Several growth factors are potential mediators of wound healing, although their actual roles, interactions, and therapeutic use are not established. Six well-characterized human growth factors were chosen for detailed investigation by topical application to standardized skin wounds in swine: epidermal growth factor (EGF), transforming growth factors alpha and beta (TGF-alpha and TGF-beta), fibroblast growth factor (FGF), insulin-like growth factor-I (IGF-I), and platelet-derived growth factor (PDGF). When applied singly in doses up to 1,500 ng, only TGF-beta produced a marked tissue response, as demonstrated by an increase in the new connective tissue volume, the collagen content and maturity, and increased angiogenesis.
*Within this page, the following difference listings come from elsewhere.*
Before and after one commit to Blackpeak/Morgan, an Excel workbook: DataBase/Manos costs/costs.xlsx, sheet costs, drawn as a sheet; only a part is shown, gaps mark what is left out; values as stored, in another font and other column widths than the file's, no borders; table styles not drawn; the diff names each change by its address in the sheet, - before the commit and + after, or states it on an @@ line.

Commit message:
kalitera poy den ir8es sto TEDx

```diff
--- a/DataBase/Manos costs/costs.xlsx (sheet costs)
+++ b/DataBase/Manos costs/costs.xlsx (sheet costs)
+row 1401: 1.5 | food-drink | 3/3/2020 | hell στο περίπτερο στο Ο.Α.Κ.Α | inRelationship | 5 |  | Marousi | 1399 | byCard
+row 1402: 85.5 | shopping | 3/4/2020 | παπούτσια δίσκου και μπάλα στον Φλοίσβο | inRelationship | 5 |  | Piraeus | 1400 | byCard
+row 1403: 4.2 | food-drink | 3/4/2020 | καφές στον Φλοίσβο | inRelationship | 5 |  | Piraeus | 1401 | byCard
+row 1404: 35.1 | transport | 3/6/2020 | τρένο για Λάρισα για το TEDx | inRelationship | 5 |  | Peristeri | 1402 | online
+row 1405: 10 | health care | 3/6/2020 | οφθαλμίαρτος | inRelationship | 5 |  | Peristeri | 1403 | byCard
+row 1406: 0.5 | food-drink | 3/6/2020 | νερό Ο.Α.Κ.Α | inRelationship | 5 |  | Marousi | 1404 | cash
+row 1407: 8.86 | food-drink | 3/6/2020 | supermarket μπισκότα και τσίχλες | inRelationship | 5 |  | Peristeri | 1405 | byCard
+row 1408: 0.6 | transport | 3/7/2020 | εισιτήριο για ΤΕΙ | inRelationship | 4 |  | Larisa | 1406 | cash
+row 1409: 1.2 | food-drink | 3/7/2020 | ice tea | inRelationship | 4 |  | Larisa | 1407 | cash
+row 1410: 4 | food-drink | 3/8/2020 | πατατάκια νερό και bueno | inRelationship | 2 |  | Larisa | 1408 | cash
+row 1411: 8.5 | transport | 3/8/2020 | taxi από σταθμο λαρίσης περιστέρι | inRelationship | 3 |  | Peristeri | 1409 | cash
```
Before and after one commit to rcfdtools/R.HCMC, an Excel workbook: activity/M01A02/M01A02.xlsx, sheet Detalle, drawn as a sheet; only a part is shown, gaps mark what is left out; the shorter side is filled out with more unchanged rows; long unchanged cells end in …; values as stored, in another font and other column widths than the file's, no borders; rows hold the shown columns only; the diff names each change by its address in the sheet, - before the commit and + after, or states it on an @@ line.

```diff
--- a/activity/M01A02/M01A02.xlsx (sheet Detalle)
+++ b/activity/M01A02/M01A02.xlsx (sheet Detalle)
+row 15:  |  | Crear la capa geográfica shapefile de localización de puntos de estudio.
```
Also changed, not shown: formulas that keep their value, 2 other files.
However, TGF-beta enhanced inflammation and caused abnormal epithelial differentiation and decreased epithelial volume, the last reversed by addition of IGF-I. Recombinant PDGF-2 homodimer, if given in combination with recombinant IGF-I, caused a similar increase in the new connective tissue volume and collagen content and maturity, but without increased inflammation. In addition, this combination stimulated increased amounts of epithelium with normal differentiation. The synergy of PDGF-2 and IGF-I was optimal at a ratio of 2:1 by weight. Of the six individual factors and nine combinations tested, the combinations of PDGF-2 and IGF-I or PDGF-2 and TGF-alpha were the most potent stimulators of healing in the absence of increased inflammation.
S E Lynch, R B Colvin, H N Antoniades